**Recorded data**

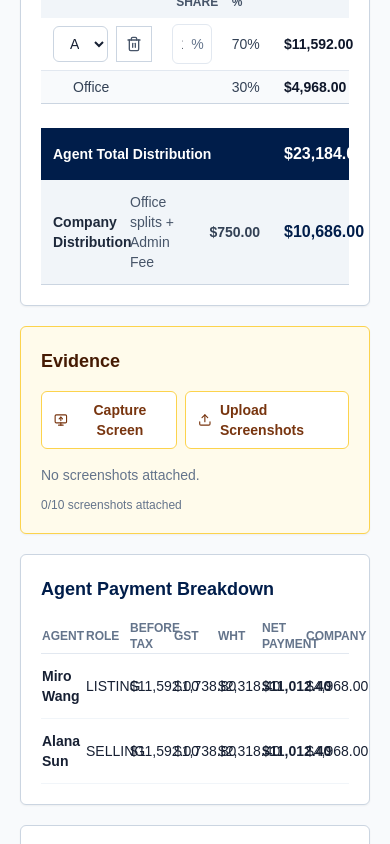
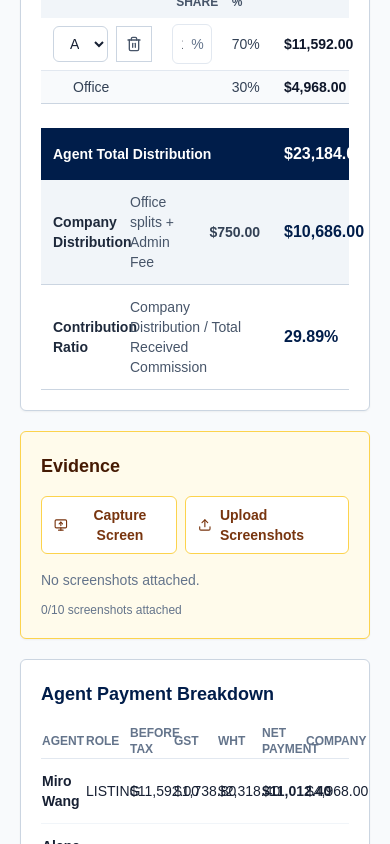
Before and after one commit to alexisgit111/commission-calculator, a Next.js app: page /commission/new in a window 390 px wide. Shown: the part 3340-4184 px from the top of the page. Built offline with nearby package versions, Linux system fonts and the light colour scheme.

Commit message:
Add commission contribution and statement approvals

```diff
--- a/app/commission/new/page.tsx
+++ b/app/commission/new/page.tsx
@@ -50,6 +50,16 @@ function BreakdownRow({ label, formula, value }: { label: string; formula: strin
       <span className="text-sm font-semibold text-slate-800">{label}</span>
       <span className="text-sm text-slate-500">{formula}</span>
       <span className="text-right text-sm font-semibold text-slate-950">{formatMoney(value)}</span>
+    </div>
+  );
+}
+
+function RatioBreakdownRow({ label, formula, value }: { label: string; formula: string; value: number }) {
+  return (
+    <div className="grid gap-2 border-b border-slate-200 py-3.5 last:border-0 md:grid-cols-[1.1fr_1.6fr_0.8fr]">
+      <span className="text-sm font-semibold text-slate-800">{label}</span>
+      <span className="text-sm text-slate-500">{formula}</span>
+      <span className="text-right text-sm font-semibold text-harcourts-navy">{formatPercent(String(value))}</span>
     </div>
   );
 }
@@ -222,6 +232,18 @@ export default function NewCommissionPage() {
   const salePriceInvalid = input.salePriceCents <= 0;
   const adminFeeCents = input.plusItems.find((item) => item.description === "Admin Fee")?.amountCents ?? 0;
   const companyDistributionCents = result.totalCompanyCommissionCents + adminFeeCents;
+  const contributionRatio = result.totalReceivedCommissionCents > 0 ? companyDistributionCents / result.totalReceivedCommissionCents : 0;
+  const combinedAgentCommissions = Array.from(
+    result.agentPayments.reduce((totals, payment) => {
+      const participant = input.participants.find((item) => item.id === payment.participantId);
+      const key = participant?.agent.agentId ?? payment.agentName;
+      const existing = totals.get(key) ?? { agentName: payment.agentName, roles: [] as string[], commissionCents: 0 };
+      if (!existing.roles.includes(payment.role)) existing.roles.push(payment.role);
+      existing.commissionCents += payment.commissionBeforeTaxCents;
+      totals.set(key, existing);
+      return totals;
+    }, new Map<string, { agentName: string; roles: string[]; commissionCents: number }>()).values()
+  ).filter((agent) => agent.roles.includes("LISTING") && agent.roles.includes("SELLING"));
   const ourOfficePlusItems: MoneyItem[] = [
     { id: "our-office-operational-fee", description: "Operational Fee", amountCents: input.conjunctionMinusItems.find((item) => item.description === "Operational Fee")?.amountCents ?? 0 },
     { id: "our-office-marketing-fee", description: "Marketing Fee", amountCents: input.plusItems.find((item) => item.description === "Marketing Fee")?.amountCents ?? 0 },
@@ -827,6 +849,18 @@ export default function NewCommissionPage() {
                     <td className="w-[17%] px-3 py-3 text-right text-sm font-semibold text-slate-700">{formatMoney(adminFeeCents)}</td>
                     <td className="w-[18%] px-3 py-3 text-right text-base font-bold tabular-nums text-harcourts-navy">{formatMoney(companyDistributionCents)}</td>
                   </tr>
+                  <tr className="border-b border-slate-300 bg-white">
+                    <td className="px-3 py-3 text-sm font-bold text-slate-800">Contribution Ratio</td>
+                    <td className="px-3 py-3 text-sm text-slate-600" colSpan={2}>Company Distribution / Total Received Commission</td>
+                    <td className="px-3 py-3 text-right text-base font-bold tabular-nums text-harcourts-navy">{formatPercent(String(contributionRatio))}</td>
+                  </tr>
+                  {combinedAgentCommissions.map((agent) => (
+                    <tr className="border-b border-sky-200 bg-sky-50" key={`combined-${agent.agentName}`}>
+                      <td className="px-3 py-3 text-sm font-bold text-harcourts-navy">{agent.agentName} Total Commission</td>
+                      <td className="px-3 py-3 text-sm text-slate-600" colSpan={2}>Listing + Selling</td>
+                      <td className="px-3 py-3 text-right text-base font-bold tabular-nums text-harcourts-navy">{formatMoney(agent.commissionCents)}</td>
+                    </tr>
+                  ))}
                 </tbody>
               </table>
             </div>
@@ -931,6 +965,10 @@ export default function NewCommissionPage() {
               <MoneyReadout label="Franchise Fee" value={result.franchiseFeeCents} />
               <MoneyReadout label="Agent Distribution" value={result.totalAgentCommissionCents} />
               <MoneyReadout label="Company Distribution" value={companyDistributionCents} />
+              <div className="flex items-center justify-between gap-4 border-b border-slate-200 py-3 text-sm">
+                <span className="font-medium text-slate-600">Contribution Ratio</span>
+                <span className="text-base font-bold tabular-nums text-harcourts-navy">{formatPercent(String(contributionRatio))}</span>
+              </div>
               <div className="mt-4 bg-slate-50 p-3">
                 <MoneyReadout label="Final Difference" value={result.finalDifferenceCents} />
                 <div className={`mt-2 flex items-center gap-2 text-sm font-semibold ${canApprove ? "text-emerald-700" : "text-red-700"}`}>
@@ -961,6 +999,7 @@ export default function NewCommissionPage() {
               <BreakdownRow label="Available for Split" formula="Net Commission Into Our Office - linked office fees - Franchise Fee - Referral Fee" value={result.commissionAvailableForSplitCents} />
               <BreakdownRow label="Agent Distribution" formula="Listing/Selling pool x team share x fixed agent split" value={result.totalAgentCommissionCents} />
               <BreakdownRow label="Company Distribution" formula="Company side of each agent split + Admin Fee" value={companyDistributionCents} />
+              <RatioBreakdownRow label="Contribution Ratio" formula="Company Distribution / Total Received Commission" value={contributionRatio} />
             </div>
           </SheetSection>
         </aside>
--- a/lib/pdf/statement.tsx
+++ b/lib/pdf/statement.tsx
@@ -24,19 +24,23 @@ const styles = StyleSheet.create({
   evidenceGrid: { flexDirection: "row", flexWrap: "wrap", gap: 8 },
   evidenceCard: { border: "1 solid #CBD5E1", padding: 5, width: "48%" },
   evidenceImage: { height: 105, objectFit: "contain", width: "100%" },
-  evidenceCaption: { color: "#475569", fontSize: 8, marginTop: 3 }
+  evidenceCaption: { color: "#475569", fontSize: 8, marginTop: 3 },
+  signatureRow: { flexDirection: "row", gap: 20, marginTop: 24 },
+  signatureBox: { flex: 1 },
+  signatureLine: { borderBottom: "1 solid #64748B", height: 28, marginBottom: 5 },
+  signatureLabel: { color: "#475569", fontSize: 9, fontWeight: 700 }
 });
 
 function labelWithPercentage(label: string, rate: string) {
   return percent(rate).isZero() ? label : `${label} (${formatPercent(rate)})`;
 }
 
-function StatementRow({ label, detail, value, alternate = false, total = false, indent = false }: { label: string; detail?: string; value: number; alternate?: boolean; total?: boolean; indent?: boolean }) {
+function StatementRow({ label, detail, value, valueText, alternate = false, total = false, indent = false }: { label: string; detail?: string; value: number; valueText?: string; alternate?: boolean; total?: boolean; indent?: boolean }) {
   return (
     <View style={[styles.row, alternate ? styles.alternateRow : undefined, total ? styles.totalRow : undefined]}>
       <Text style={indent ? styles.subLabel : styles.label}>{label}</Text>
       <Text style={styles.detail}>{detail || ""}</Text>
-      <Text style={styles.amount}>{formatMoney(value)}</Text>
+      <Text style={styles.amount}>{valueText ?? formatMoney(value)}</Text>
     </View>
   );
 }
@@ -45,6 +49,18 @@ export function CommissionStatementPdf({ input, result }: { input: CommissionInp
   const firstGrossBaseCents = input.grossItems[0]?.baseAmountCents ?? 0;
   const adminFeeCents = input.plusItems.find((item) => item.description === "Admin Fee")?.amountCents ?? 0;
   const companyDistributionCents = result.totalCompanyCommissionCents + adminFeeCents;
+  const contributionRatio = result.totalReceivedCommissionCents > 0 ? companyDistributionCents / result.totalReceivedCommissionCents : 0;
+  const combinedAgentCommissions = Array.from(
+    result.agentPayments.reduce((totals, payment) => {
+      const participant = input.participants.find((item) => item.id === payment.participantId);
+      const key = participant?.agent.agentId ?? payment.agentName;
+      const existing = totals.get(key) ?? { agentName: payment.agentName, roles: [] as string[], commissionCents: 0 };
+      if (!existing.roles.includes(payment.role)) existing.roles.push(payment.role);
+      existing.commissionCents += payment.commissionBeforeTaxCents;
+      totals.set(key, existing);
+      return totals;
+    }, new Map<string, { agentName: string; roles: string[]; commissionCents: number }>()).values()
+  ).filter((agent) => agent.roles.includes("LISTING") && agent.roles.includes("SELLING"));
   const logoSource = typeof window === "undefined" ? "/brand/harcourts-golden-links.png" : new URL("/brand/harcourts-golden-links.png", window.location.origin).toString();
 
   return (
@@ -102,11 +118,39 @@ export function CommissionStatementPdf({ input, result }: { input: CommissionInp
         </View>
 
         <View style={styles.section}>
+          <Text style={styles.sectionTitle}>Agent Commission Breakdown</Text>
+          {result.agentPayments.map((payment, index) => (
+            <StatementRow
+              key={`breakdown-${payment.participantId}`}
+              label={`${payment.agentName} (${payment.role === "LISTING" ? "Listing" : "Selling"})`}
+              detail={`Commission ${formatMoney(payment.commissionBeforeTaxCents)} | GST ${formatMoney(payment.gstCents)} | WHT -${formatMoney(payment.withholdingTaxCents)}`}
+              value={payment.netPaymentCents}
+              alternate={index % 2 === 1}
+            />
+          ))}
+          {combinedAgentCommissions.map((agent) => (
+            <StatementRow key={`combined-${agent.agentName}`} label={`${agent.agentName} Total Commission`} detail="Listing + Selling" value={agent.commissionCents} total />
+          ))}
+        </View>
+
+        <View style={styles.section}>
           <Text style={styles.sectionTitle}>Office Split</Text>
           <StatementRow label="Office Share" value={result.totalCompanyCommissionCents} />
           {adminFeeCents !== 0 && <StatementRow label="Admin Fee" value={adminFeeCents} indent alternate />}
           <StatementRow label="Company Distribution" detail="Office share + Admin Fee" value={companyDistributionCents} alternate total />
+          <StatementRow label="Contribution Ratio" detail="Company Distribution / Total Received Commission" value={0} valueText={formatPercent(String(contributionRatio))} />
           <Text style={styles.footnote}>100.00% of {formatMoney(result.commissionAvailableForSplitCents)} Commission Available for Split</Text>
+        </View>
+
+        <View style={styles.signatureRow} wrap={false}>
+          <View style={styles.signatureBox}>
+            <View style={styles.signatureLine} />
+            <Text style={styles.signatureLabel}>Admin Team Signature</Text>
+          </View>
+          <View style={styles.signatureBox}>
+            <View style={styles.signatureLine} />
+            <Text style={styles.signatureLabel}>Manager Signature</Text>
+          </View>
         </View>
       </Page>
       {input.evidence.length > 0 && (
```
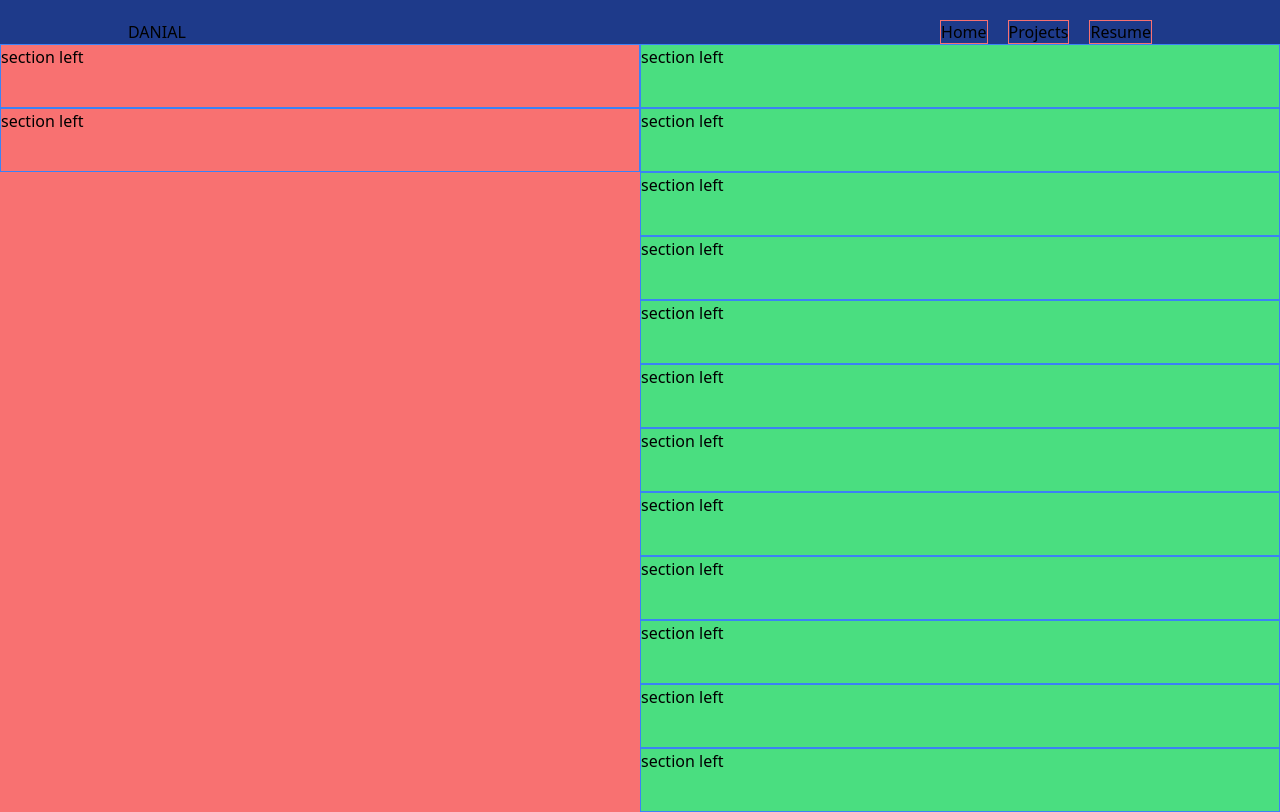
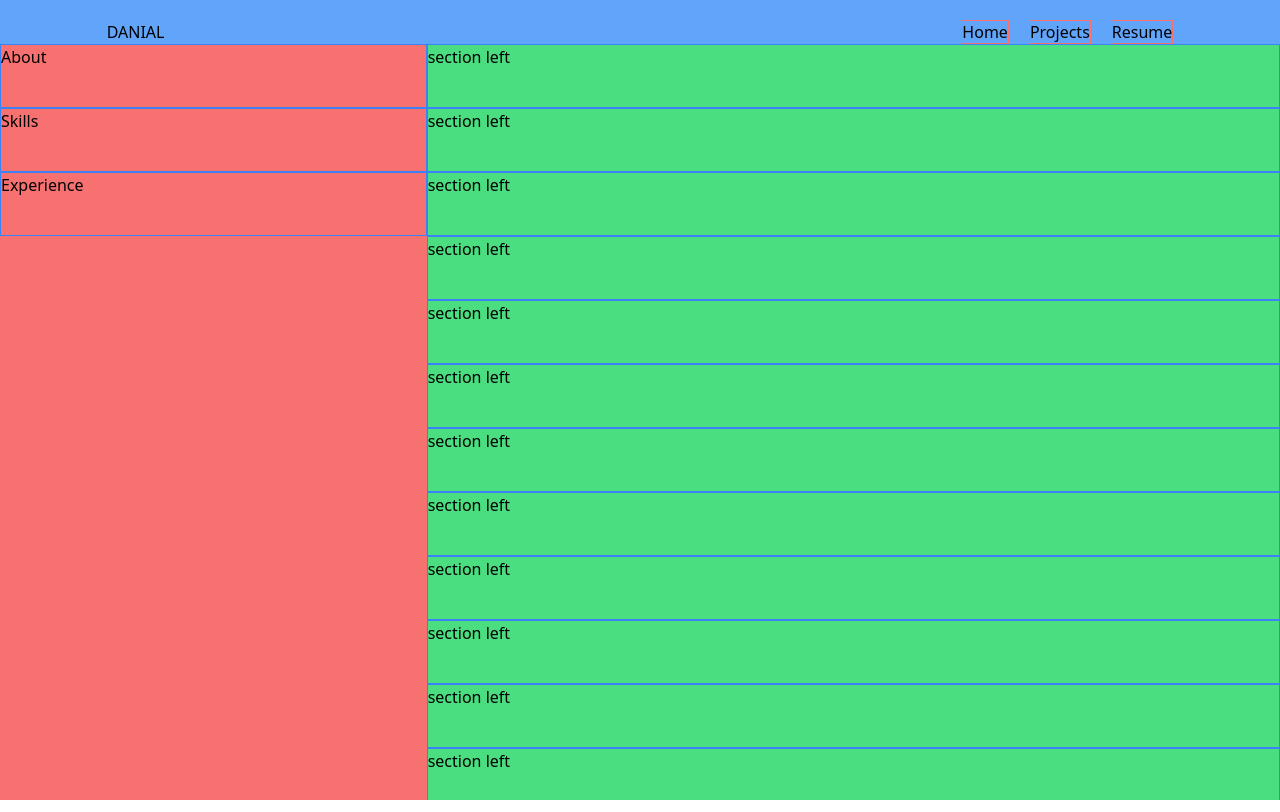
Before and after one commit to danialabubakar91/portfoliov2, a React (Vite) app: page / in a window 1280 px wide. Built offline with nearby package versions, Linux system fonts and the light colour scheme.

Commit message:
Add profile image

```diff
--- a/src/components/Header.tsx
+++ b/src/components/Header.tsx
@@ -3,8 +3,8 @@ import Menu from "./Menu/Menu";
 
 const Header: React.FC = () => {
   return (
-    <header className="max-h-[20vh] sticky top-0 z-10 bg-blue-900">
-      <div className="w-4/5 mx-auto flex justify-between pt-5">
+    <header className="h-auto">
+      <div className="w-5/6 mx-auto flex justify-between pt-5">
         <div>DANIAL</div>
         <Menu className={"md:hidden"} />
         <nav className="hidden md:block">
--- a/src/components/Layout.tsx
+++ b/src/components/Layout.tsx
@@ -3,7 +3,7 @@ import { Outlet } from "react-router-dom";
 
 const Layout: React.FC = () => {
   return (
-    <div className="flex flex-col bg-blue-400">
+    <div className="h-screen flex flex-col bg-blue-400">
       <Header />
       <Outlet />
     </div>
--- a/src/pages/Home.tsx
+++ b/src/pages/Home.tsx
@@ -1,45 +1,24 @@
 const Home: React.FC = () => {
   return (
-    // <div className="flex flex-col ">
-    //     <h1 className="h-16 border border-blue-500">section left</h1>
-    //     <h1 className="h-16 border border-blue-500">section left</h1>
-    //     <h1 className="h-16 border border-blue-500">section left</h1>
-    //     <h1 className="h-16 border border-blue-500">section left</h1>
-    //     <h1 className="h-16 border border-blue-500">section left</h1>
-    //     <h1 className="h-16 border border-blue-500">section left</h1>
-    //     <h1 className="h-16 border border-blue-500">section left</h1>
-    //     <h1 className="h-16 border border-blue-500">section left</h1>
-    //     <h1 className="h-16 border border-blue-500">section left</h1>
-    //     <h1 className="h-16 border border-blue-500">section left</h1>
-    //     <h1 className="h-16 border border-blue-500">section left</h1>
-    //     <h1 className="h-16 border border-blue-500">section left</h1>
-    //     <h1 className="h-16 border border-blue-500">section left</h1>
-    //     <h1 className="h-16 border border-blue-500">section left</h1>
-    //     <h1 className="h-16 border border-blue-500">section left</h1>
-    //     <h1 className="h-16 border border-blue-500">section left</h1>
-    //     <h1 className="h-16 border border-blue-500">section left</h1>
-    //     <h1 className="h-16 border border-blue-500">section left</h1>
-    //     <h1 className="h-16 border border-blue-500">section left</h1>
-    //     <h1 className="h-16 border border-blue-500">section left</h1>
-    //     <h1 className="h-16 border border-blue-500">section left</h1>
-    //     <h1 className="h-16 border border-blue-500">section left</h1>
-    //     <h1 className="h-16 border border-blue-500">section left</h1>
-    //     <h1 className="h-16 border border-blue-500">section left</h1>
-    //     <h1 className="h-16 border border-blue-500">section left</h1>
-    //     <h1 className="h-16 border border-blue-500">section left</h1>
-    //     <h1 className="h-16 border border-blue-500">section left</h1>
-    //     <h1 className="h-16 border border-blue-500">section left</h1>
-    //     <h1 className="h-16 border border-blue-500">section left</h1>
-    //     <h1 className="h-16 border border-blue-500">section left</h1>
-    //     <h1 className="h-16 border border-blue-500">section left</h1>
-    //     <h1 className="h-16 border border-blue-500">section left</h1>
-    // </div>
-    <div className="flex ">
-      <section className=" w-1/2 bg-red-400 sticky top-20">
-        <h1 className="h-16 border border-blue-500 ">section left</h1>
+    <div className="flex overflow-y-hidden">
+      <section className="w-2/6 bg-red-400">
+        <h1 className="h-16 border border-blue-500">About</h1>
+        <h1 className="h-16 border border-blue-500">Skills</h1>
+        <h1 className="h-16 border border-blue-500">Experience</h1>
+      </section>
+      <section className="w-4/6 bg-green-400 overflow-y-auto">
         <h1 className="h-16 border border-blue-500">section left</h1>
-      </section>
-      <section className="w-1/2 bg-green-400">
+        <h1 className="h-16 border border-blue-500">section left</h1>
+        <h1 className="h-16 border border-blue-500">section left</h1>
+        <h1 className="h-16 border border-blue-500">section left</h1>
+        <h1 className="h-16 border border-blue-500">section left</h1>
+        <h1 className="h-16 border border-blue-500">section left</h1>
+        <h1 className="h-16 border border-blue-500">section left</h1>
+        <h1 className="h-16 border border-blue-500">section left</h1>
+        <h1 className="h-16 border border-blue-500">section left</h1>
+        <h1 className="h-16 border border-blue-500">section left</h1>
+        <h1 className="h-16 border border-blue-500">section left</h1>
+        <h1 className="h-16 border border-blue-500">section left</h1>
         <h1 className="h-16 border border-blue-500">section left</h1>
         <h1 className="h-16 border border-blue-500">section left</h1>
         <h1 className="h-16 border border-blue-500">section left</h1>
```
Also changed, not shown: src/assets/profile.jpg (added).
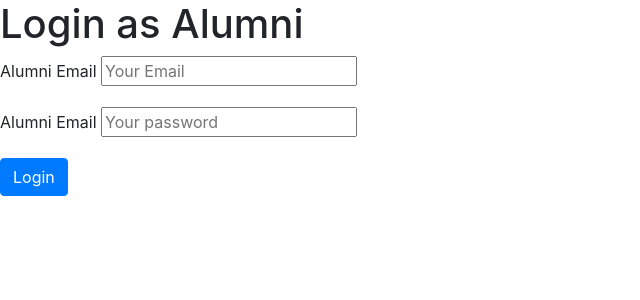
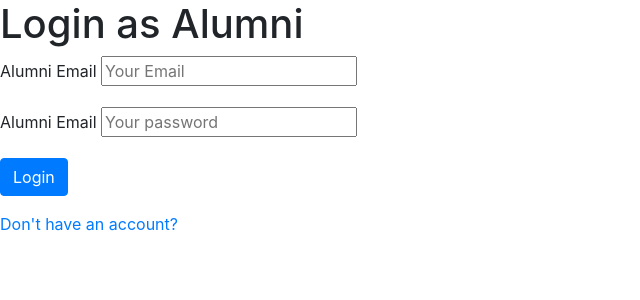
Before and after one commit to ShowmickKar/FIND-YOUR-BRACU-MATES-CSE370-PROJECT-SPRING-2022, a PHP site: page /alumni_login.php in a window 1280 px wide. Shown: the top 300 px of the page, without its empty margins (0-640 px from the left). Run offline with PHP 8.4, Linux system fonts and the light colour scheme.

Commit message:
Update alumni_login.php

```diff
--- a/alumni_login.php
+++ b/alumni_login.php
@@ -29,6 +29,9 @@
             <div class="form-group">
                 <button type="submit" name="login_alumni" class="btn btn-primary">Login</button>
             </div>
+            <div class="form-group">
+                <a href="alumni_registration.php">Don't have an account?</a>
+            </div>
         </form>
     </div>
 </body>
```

**Work item**
Looking at the entries, how many lines contain the string "between"? The answer is that number alone.

**Answer area**
3